Its that time of the month again. Time to recap and review the month of May here at Kaingu Lodge. We kicked off the month with a mini marathon and this (health!) became a bit of a recurring theme later in the month as well. The mini marathon was great fun. We had a day without guests so the whole thing was organised quite well. We had a timekeeper (Mike the mechanic) on top of Mpamba rock and a timekeeper at the lodge (Joel the barman). A few “did not finishers” ended up being brought back from the rock by Mike, but the overwhelming majority did the whole 6km.
After the mini marathon (the winners being Junior and Matron) we moved straight into our annual (7th!) Father & Kids fishing weekend. This is always a highlight in our calendar and while numbers were lower this year the number of nights was more. So basically the fun factor was still the same.
A short video that we put together on the last night!
Now we come to another annual event. Lodge firebreaks! Unbelievably this year we ended up burning on the 5th of May. This is more then a month earlier than we usually do. This shows just how dry conditions are this year.
On the subject of fires… We try to do a monthly astrophotography session on the rock (normally around the time of the new moon). This one captured quite a large wildfire (a good few kilometers south of us) under the arch of the milky way.
When I captured this photo (well, actually a series of photos as it is a stitched panorama) I realised that there was a reasonable chance that the fire would creep West and two days later my theory was proven.
And now for a totally gratuitous landrover picture. We love (and sometimes don’t love) our old landrover! Planning on a paint job this year though…
And then what was for me an absolute highlight of the month. Possibly of the year. There are a couple of ladies who come to Kaingu a LOT. Both are passionate photographers and I have referred to them before as the ‘ladies with lenses’. Anyway, B knew that the mists on the river were coming and that there would be some good photo opportunities. And there was… The cape clawless otter is a fairly infrequent sighting here. But when you get a family group with the adults just having finished eating a fish on a rock at sunrise in the mist, well, lets just say I was wishing for a longer lens! But still we were sitting in the boat kind of speechless.
We went back the next day and scouted around to see if we could repeat the magic, but perhaps not surprisingly we couldn’t. We did have some other water dwelling mammals join us though.
As we got back to the lodge I decided that we would try really hard to find a kingfisher that we think is nesting by the deck (as we are seeing it so often). We failed on the kingfisher but we got lucky with another guy that we see in front of the lodge a lot.
And as our super keen photographing guest was about to leave us we had another unusually spectacular sighting. Osprey! With a fish.
This sighting was quite special as it was Julia’s first time to even see one and it was the first time I saw one and actually was able to get a picture. It was also quite the moment for me because as a child I was lucky enough to be able to cycle round to the Loch of the Lowes nature reserve and watch a nesting pair. So I did. A lot!

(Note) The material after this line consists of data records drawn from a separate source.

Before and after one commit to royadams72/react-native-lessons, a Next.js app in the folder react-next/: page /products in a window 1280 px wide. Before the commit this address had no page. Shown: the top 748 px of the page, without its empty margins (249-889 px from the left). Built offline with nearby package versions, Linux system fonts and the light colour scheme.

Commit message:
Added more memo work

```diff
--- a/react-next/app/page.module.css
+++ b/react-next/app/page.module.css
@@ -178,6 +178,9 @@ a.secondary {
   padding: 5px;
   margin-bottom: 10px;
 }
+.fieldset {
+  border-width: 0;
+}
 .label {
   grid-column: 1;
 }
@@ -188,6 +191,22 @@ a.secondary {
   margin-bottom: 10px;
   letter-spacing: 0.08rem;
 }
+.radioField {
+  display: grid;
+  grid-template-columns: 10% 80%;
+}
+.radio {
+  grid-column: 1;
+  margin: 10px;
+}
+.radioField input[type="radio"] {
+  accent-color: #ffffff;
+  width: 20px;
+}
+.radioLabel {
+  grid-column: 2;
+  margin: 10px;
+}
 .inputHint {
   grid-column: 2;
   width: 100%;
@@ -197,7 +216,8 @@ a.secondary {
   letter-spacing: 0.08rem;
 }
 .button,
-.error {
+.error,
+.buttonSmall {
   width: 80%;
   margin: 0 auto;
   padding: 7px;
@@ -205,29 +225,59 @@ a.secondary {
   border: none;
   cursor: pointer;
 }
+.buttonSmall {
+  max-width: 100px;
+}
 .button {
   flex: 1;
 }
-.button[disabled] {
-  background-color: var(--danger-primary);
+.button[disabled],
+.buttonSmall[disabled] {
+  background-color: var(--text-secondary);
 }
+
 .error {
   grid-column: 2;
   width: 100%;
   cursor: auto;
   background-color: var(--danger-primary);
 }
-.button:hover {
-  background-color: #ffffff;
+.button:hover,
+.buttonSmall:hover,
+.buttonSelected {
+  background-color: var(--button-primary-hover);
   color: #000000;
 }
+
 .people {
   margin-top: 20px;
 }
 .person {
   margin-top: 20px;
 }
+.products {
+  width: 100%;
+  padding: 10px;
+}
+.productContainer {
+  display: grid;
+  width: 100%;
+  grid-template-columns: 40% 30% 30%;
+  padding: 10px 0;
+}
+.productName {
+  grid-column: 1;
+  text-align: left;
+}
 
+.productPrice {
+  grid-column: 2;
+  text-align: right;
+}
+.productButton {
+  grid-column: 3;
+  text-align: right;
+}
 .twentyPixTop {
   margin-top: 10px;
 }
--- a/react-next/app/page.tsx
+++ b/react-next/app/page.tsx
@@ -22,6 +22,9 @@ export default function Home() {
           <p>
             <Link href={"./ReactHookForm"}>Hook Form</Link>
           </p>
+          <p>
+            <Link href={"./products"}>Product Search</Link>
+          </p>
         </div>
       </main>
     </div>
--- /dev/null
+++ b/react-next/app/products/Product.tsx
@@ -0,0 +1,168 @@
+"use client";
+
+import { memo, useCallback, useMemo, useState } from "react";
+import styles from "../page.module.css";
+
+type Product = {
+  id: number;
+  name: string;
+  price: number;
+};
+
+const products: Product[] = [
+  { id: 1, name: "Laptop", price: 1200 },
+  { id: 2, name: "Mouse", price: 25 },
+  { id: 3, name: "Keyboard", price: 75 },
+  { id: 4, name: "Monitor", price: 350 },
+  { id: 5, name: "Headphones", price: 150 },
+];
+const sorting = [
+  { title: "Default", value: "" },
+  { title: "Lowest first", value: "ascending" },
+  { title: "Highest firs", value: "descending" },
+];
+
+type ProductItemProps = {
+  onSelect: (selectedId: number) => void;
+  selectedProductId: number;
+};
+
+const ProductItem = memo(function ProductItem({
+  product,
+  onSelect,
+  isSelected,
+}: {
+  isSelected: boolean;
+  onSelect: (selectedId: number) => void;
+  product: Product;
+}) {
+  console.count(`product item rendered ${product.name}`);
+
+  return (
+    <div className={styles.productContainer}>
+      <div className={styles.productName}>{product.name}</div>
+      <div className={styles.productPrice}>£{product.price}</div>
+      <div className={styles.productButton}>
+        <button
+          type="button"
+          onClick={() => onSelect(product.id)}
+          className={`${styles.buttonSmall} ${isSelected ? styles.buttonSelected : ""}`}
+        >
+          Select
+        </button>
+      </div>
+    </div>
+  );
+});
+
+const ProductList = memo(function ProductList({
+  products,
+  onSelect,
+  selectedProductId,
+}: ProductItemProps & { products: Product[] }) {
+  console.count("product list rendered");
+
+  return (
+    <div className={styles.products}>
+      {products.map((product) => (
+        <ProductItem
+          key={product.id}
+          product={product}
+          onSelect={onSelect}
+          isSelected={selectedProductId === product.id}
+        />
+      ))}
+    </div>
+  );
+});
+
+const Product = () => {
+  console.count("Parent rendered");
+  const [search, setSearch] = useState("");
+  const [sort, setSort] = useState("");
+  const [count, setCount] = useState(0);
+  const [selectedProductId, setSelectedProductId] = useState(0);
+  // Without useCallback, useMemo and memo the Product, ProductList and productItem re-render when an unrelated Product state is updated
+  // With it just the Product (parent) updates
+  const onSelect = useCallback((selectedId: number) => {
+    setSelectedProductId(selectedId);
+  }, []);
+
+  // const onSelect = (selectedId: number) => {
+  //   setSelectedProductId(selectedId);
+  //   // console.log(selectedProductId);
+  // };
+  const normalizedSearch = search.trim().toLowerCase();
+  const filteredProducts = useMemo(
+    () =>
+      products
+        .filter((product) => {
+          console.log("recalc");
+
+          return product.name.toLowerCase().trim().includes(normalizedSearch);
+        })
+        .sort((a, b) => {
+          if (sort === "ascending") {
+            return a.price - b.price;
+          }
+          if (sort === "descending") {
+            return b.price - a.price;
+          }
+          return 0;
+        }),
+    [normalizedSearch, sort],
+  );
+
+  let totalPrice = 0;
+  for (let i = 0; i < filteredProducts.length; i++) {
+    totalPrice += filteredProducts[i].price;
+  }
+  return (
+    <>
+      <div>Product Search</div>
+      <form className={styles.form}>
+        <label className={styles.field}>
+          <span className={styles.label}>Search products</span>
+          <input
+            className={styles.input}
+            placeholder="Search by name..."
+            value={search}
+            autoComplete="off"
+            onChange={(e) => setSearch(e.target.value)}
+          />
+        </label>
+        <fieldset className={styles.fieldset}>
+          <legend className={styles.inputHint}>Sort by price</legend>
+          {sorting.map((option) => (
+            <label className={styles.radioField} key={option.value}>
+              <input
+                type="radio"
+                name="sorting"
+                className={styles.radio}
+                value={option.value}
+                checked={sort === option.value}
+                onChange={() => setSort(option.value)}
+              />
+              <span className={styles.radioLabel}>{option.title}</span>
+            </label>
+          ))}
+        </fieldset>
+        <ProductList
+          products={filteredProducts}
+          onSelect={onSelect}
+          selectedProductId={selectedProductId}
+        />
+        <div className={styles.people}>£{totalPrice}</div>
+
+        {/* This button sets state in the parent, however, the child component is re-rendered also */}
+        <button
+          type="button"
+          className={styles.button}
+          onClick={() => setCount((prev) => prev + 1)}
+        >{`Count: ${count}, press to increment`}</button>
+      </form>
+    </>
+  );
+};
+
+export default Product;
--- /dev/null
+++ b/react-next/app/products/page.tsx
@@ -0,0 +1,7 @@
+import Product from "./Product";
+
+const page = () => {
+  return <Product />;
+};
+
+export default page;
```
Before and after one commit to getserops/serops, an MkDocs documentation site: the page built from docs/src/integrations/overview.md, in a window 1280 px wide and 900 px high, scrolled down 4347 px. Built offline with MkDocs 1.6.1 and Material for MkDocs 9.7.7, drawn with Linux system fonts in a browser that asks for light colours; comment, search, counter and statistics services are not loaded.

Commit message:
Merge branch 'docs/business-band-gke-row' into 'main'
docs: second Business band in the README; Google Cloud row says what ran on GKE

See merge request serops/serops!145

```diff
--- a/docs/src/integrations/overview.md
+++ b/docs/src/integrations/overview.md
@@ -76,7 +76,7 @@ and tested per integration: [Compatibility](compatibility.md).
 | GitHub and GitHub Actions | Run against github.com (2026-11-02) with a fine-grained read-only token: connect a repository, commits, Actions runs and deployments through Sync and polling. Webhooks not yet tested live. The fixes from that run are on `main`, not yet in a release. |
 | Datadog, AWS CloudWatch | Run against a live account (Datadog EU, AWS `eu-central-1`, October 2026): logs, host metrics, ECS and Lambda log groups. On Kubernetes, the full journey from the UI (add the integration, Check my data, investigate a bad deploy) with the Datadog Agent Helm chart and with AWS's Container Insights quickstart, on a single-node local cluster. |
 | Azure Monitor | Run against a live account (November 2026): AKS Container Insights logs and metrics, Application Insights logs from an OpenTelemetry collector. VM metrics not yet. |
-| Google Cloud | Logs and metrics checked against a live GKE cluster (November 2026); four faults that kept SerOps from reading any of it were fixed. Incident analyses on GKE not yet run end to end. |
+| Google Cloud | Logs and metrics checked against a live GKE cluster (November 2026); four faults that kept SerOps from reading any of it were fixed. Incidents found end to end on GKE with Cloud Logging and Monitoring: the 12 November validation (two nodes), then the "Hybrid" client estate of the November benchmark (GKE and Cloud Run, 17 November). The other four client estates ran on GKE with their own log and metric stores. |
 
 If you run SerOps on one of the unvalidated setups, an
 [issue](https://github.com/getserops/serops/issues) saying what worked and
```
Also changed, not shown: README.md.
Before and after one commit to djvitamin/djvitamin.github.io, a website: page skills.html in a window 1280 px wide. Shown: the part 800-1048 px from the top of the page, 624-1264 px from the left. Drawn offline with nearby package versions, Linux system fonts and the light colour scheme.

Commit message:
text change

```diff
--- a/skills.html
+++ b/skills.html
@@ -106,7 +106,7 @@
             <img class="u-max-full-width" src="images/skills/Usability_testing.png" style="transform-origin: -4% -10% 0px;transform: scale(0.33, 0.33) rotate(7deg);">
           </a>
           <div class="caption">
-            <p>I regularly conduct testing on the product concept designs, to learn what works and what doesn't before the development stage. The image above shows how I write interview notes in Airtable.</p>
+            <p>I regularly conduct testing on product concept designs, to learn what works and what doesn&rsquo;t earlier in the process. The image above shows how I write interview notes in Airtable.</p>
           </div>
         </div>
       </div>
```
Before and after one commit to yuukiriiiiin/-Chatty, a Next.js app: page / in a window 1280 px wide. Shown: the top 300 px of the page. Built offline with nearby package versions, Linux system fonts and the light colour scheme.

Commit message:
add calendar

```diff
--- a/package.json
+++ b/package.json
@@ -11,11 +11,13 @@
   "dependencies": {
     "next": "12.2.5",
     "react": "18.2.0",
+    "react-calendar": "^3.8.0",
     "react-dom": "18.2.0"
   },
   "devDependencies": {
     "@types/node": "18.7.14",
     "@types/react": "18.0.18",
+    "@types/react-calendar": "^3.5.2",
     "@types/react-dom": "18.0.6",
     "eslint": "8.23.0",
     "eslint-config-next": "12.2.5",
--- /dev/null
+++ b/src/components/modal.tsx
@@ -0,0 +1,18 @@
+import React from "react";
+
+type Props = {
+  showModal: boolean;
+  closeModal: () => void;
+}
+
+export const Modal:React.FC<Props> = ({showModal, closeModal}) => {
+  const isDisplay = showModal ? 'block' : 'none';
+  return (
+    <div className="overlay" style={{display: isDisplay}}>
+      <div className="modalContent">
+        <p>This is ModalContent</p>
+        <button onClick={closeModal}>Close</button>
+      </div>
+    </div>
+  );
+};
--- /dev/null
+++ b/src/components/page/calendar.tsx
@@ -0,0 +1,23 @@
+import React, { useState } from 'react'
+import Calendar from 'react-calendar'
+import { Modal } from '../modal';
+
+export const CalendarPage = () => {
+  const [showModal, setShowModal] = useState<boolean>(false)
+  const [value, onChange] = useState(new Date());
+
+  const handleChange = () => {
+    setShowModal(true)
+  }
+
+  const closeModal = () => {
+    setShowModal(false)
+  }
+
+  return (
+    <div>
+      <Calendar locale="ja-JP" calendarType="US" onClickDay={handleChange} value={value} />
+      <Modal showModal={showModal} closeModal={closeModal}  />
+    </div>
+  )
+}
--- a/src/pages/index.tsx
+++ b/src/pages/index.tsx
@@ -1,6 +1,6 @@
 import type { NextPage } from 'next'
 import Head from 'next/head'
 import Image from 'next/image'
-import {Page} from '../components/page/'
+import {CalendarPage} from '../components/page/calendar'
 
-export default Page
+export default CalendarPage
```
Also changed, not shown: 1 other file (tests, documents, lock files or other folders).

The story of Scottish ospreys is quite a conservation success story. To go from having been extinct in 1916 to having only 5 nesting pairs in 1969 to now Scotland having 224 breeding pairs is quite something. The story is here:
And then for a complete change of scene we headed North to see our friends from J&M Safaris at Musekese Camp. This was a LONG overdue visit and we were so glad to catch up and see the stunning area that they are managing and conserving. The guys are doing super work with their Musekese Conservation and the area has what is to me probably some of the best animal concentrations in the Kafue and yes I include Busanga in that statement! Phil and Tyrone have been joined this year by Gareth and Frederike and it was also great to catch up with Gareth who we also know from a good few years ago. Here is Phil and Gareth proving their conservation chops by moving ants out of the path of the vehicle!
We do share a lot of guests with each other so while the visit was a pure pleasure we can also claim it was business! If you want to see more of what they are doing for conservation in the Kafue then you can take a look here:
And then back to Kaingu goings on. We had a large group that were keen to experience a bit of local culture (something that we feel is often missing on safari). So the Kaingu team were happy to organise!
And in the same health vein as the mini marathon we then organised Agnes the nurse from the Itumbi clinic to come up and spend a day at the lodge with all our staff. She is a bit of a dynamo and packed in a day of health checks, talks, testing and education. This was the first such visit but will certainly not be the last
And then the last monthly highlight was our 4th Yoga retreat. This is most certainly a highlight of the year for Julia and Lynda. Rick and myself are not quite so keen although I have started a tiny bit… Anyway we got Clare to come up from Livingstone and we got madam Precious the masseuse to come out from Lusaka. It was a huge hit with the participants and we also had a Zambian TV crew film the first session.
And there you have it. May at Kaingu Lodge. We leave you with a last picture from our yoga retreat. Clare helping Julia with the dreaded ‘bridge’….